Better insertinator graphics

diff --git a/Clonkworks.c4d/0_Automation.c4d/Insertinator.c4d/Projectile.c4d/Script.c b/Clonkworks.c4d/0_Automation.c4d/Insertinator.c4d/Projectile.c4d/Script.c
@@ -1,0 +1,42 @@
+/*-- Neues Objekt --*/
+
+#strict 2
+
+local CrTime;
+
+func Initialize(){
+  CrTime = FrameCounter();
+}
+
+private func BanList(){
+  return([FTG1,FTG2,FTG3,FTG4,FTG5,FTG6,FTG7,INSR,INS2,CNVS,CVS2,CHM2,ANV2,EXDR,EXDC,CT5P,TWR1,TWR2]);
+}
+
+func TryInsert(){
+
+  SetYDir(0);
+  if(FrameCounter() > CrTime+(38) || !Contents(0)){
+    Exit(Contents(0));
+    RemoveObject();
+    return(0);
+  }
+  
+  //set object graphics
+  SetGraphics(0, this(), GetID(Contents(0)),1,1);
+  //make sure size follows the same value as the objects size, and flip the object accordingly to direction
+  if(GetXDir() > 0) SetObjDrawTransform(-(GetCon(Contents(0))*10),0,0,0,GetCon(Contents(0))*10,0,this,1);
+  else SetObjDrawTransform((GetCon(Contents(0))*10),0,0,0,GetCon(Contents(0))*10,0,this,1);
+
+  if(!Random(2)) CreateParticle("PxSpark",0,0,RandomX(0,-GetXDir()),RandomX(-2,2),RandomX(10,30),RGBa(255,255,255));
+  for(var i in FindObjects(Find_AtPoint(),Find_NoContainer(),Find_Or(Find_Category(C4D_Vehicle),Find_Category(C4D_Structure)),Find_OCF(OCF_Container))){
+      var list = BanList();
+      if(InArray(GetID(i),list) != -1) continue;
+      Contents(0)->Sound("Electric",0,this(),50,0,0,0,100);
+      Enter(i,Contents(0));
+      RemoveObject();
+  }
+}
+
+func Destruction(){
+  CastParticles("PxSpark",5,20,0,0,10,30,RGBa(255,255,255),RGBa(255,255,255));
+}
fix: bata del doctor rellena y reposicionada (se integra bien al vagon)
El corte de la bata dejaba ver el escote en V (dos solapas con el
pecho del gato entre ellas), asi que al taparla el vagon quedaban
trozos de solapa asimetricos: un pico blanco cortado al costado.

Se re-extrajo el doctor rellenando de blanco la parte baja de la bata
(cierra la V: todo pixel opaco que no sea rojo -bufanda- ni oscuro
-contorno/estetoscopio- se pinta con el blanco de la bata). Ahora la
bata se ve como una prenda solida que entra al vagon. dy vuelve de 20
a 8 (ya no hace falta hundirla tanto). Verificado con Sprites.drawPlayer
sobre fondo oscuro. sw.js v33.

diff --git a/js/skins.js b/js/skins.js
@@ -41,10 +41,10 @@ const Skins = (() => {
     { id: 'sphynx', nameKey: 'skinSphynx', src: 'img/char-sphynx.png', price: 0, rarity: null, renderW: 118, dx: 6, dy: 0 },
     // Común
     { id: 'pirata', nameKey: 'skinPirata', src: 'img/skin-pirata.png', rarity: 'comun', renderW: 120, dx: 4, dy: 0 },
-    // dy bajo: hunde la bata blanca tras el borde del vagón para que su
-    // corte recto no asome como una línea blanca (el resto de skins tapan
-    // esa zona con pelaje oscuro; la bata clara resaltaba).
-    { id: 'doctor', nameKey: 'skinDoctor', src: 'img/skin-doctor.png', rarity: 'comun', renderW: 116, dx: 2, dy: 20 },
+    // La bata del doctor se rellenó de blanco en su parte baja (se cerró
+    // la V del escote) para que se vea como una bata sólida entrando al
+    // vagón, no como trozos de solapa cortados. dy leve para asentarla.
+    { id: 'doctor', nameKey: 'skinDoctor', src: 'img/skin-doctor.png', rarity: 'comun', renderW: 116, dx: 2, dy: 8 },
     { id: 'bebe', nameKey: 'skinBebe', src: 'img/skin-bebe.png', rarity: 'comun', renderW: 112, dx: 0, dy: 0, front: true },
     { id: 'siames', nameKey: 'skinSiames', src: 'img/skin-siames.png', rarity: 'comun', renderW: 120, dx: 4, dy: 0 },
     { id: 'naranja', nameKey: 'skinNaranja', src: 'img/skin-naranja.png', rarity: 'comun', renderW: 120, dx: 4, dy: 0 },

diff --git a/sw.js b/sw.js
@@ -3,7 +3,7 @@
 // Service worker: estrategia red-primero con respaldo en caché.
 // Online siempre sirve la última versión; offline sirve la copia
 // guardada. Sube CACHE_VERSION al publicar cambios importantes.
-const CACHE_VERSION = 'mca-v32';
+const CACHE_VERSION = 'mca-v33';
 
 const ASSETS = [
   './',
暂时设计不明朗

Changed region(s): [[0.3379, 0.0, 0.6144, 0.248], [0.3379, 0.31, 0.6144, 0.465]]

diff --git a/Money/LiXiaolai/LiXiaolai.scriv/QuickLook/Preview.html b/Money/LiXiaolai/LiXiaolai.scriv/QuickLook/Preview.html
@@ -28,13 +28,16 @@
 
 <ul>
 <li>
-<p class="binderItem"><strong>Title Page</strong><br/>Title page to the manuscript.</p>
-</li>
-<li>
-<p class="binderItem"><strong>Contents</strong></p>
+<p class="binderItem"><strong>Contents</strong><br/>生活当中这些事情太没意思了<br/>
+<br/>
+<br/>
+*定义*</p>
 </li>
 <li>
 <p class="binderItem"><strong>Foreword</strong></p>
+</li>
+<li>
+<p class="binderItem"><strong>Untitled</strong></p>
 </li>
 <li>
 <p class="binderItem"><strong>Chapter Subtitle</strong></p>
+ + +
> _Brief_: Lines in the records above that contain the word "return" need to be counted; the reply is that number and nothing else.

> _Expected answer_: 2